Collected data entries
********************

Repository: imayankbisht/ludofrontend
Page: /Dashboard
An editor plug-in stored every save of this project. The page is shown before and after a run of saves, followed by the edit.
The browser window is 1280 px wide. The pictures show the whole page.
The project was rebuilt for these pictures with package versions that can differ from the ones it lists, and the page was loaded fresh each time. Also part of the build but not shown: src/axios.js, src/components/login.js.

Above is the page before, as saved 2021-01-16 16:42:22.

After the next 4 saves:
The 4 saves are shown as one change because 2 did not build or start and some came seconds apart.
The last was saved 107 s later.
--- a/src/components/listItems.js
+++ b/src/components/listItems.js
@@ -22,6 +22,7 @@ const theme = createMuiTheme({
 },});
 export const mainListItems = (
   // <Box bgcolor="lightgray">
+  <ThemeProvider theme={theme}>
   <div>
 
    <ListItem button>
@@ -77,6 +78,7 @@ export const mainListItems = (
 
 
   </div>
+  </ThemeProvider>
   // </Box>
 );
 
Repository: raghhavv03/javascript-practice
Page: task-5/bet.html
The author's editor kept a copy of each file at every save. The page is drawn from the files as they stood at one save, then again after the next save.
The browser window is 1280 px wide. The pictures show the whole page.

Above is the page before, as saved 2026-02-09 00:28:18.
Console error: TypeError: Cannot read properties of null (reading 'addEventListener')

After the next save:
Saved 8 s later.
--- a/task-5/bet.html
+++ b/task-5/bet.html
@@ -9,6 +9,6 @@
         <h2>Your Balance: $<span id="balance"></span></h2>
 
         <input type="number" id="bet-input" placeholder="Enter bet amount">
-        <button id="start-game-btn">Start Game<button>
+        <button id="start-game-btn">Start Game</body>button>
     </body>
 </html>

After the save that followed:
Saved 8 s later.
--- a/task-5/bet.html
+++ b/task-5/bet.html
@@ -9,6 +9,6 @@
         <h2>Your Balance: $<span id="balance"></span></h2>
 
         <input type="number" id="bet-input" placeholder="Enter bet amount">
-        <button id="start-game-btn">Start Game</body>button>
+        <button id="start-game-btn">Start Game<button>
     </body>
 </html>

********************

▶ _EXERCISE DESCRIPTION_
Which lines above include the word "body"? Pick them out and copy them.

▶ _EXERCISE OUTPUT_
+        <button id="start-game-btn">Start Game</body>button>
     </body>
-        <button id="start-game-btn">Start Game</body>button>
     </body>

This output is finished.